### Before-and-after change data

- Opening Delimiter -

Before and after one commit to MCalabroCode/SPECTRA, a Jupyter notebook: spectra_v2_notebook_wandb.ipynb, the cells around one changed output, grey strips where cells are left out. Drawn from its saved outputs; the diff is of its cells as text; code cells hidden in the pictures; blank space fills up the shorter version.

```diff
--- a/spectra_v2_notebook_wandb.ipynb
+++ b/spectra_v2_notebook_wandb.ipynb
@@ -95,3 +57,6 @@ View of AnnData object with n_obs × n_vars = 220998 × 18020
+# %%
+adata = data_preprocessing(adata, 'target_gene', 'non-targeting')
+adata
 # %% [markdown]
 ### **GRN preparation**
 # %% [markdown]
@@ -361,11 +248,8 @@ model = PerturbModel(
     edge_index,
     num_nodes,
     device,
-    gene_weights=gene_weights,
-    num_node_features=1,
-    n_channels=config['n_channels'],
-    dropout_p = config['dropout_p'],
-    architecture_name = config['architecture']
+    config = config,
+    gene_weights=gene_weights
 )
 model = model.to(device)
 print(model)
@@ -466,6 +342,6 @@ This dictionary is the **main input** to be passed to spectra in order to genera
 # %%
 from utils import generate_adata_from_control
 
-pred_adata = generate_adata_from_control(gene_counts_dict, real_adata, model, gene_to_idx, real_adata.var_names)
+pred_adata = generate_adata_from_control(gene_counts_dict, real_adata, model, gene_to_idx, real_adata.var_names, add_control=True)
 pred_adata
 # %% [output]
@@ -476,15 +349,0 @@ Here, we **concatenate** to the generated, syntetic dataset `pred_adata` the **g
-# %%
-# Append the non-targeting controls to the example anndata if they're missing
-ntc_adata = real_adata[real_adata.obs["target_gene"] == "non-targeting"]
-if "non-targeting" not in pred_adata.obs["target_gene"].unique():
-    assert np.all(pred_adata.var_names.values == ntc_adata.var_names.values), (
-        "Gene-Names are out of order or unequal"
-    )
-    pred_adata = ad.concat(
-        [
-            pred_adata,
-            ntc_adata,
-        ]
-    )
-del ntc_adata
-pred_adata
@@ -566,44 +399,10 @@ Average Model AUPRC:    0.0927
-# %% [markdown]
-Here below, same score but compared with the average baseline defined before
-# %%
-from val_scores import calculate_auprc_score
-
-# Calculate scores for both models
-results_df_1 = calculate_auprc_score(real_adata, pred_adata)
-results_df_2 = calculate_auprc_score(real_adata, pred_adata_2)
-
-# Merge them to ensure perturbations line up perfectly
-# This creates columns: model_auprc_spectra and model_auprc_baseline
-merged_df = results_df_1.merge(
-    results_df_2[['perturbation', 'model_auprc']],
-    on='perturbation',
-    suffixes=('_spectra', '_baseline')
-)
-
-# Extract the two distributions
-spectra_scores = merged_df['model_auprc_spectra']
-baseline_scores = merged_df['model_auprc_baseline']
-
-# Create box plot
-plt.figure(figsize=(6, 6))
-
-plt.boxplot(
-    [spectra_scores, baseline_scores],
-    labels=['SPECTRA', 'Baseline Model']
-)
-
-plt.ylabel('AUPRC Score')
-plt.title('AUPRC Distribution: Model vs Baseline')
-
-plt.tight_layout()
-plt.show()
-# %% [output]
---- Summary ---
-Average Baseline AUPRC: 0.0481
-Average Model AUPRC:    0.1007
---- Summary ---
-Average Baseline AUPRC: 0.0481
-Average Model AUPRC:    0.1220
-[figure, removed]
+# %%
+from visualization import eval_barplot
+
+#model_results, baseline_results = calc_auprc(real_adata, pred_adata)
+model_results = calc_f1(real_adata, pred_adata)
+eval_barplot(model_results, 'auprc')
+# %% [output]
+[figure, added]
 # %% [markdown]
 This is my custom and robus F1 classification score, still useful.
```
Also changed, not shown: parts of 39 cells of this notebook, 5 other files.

- Closing Delimiter -

### Exercise directions
The output should match the records above exactly, line for line.

### Reply
Before and after one commit to MCalabroCode/SPECTRA, a Jupyter notebook: spectra_v2_notebook_wandb.ipynb, the cells around one changed output, grey strips where cells are left out. Drawn from its saved outputs; the diff is of its cells as text; code cells hidden in the pictures; blank space fills up the shorter version.

```diff
--- a/spectra_v2_notebook_wandb.ipynb
+++ b/spectra_v2_notebook_wandb.ipynb
@@ -95,3 +57,6 @@ View of AnnData object with n_obs × n_vars = 220998 × 18020
+# %%
+adata = data_preprocessing(adata, 'target_gene', 'non-targeting')
+adata
 # %% [markdown]
 ### **GRN preparation**
 # %% [markdown]
@@ -361,11 +248,8 @@ model = PerturbModel(
     edge_index,
     num_nodes,
     device,
-    gene_weights=gene_weights,
-    num_node_features=1,
-    n_channels=config['n_channels'],
-    dropout_p = config['dropout_p'],
-    architecture_name = config['architecture']
+    config = config,
+    gene_weights=gene_weights
 )
 model = model.to(device)
 print(model)
@@ -466,6 +342,6 @@ This dictionary is the **main input** to be passed to spectra in order to genera
 # %%
 from utils import generate_adata_from_control
 
-pred_adata = generate_adata_from_control(gene_counts_dict, real_adata, model, gene_to_idx, real_adata.var_names)
+pred_adata = generate_adata_from_control(gene_counts_dict, real_adata, model, gene_to_idx, real_adata.var_names, add_control=True)
 pred_adata
 # %% [output]
@@ -476,15 +349,0 @@ Here, we **concatenate** to the generated, syntetic dataset `pred_adata` the **g
-# %%
-# Append the non-targeting controls to the example anndata if they're missing
-ntc_adata = real_adata[real_adata.obs["target_gene"] == "non-targeting"]
-if "non-targeting" not in pred_adata.obs["target_gene"].unique():
-    assert np.all(pred_adata.var_names.values == ntc_adata.var_names.values), (
-        "Gene-Names are out of order or unequal"
-    )
-    pred_adata = ad.concat(
-        [
-            pred_adata,
-            ntc_adata,
-        ]
-    )
-del ntc_adata
-pred_adata
@@ -566,44 +399,10 @@ Average Model AUPRC:    0.0927
-# %% [markdown]
-Here below, same score but compared with the average baseline defined before
-# %%
-from val_scores import calculate_auprc_score
-
-# Calculate scores for both models
-results_df_1 = calculate_auprc_score(real_adata, pred_adata)
-results_df_2 = calculate_auprc_score(real_adata, pred_adata_2)
-
-# Merge them to ensure perturbations line up perfectly
-# This creates columns: model_auprc_spectra and model_auprc_baseline
-merged_df = results_df_1.merge(
-    results_df_2[['perturbation', 'model_auprc']],
-    on='perturbation',
-    suffixes=('_spectra', '_baseline')
-)
-
-# Extract the two distributions
-spectra_scores = merged_df['model_auprc_spectra']
-baseline_scores = merged_df['model_auprc_baseline']
-
-# Create box plot
-plt.figure(figsize=(6, 6))
-
-plt.boxplot(
-    [spectra_scores, baseline_scores],
-    labels=['SPECTRA', 'Baseline Model']
-)
-
-plt.ylabel('AUPRC Score')
-plt.title('AUPRC Distribution: Model vs Baseline')
-
-plt.tight_layout()
-plt.show()
-# %% [output]
---- Summary ---
-Average Baseline AUPRC: 0.0481
-Average Model AUPRC:    0.1007
---- Summary ---
-Average Baseline AUPRC: 0.0481
-Average Model AUPRC:    0.1220
-[figure, removed]
+# %%
+from visualization import eval_barplot
+
+#model_results, baseline_results = calc_auprc(real_adata, pred_adata)
+model_results = calc_f1(real_adata, pred_adata)
+eval_barplot(model_results, 'auprc')
+# %% [output]
+[figure, added]
 # %% [markdown]
 This is my custom and robus F1 classification score, still useful.
```
Also changed, not shown: parts of 39 cells of this notebook, 5 other files.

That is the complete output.